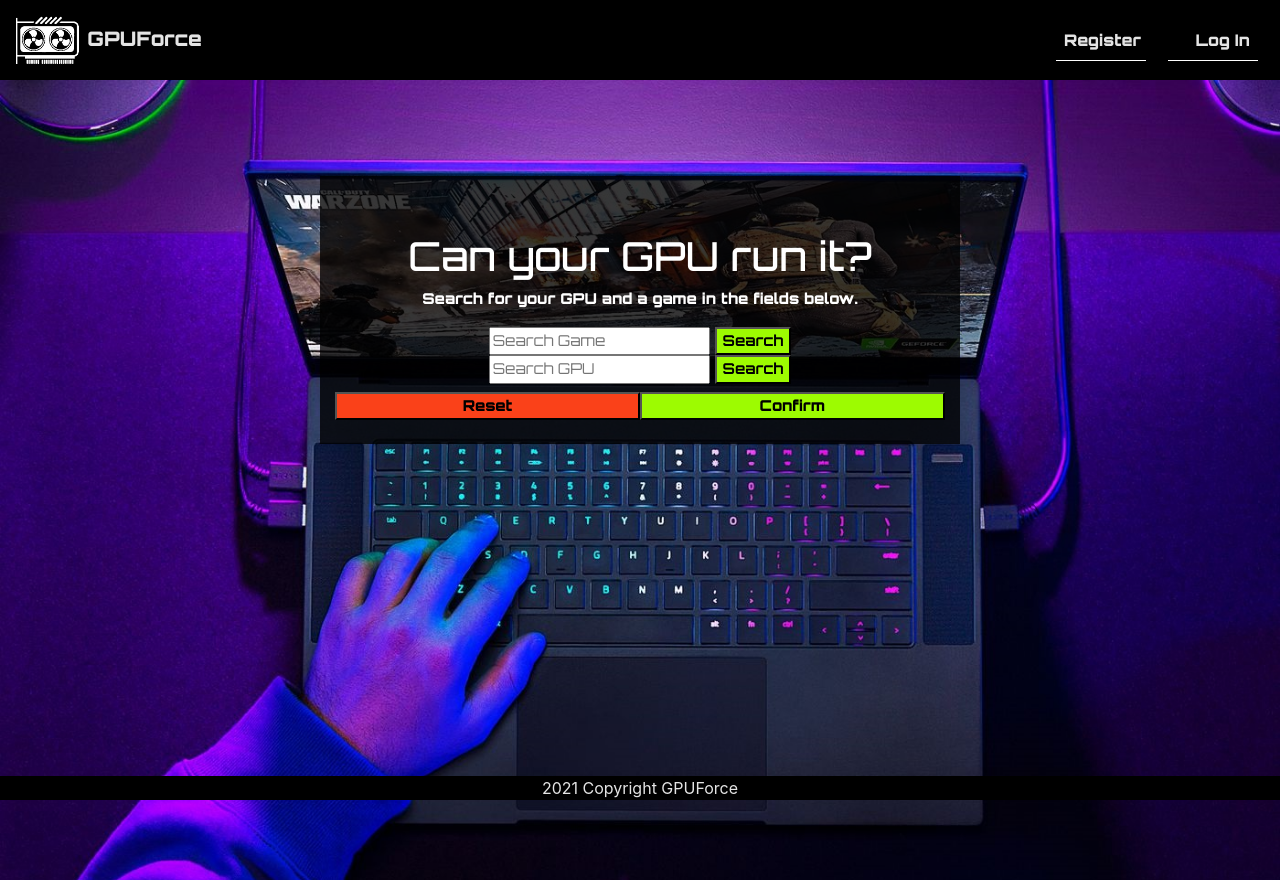
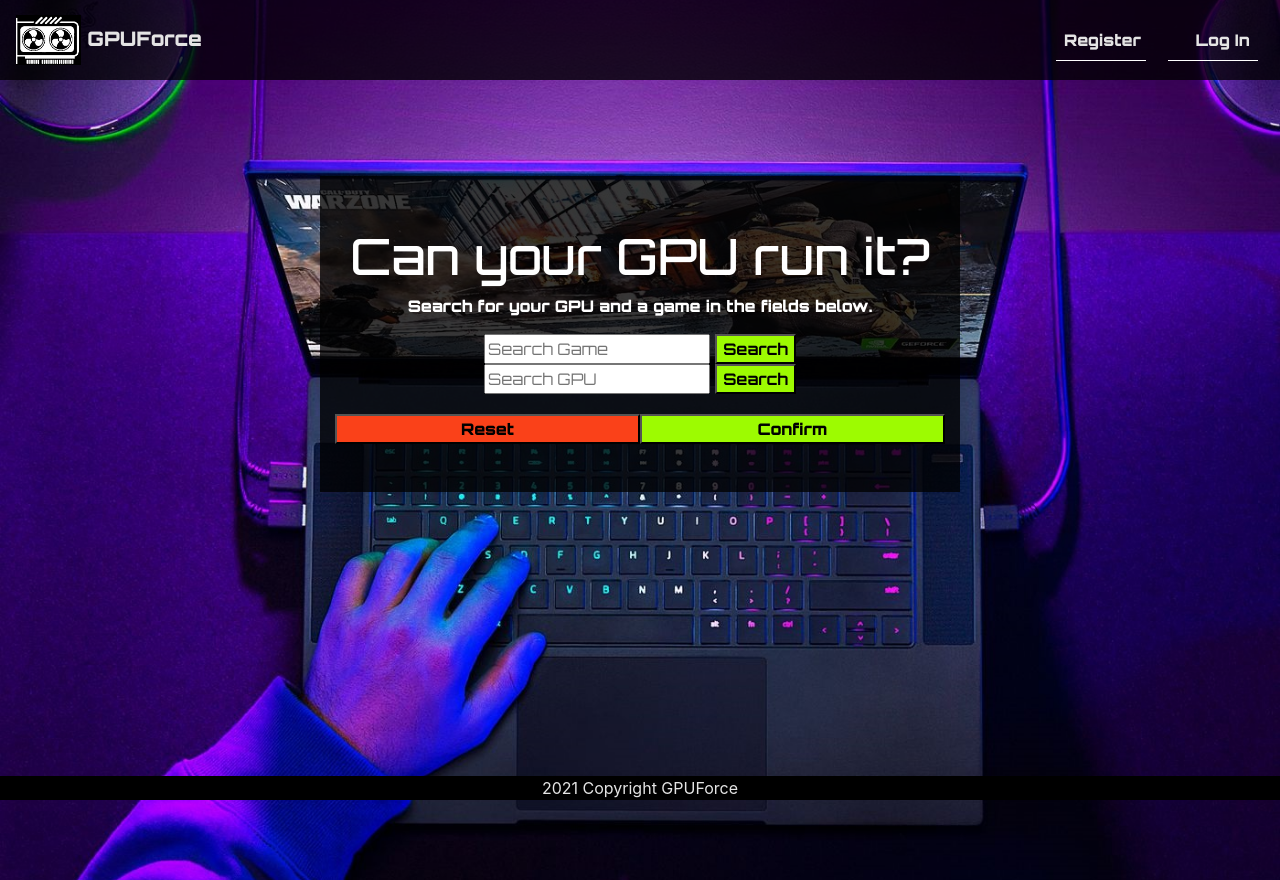
Before and after one commit to Code-Institute-Submissions/Gerard-Mc-milestone_3.1_JulResub, a Flask app: page / in a window 1280 px wide. Run offline with Flask 2, Linux system fonts and the light colour scheme; some libraries are stand-ins or nearby versions.

Commit message:
Add stlying to index.html for screens wider than 768px

```diff
--- a/static/css/base.css
+++ b/static/css/base.css
@@ -78,6 +78,7 @@
 	font-family: 'Orbitron', sans-serif;
 }
 
+
 /* Styling and classes used throughout site ends here */
 
 body {
@@ -150,7 +151,7 @@ nav {
 }
 
 #display-games-search {
-	max-height: calc(39vh + 80px);
+	max-height: calc(39vh);
 	overflow: auto;
 	text-align: left;
 	padding: 0px 10px;
@@ -164,8 +165,6 @@ nav {
 	margin-bottom: 20px;
 	margin-top: 20px;
 }
-
-
 
 
 /* index.html styling at screen heights under 500px starts here */
@@ -243,10 +242,38 @@ nav {
 	#index-content h1 {
 		font-size: 40px;
 	}
-	/* #space{
-	height: 30vw;
-} */
 }
+/* index.html styling at screen heights under 500px ends here */
 
+/* index.html styling at screen widths over 768px starts here */
+@media only screen and (min-width: 768px) {
+	#index-content {
+		min-height: calc(68vh + 80px);
+		font-size: 16px;
+	}
+	#index-content h1 {
+		font-size: 50px;
+	}
+	#index-wrap-outer {
+		height: 30vh;
+	}
+	#index-wrap-inner {
+		padding-top: 50px;
+	}
+	#display-games-search {
+		max-height: calc(30vh + 80px);
+	}
+	#reset-confirm {
+		margin-bottom: 50px!important;
+		margin-top: 20px!important;
+	}
 
-/* index.html styling at screen heights under 500px ends here */
+	nav {
+		background-color: #000000c7 !important;
+	}
+
+	.navbar-collapse {
+		background-color: rgba(0, 0, 0, 0)!important;
+	}
+}
+/* index.html styling at screen widths over 768px ends here */
```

——

> [EXERCISE AIM]: Wherever the string "base" appears in a line above, copy that line.

> [COMPLETED EXERCISE]:
--- a/static/css/base.css
+++ b/static/css/base.css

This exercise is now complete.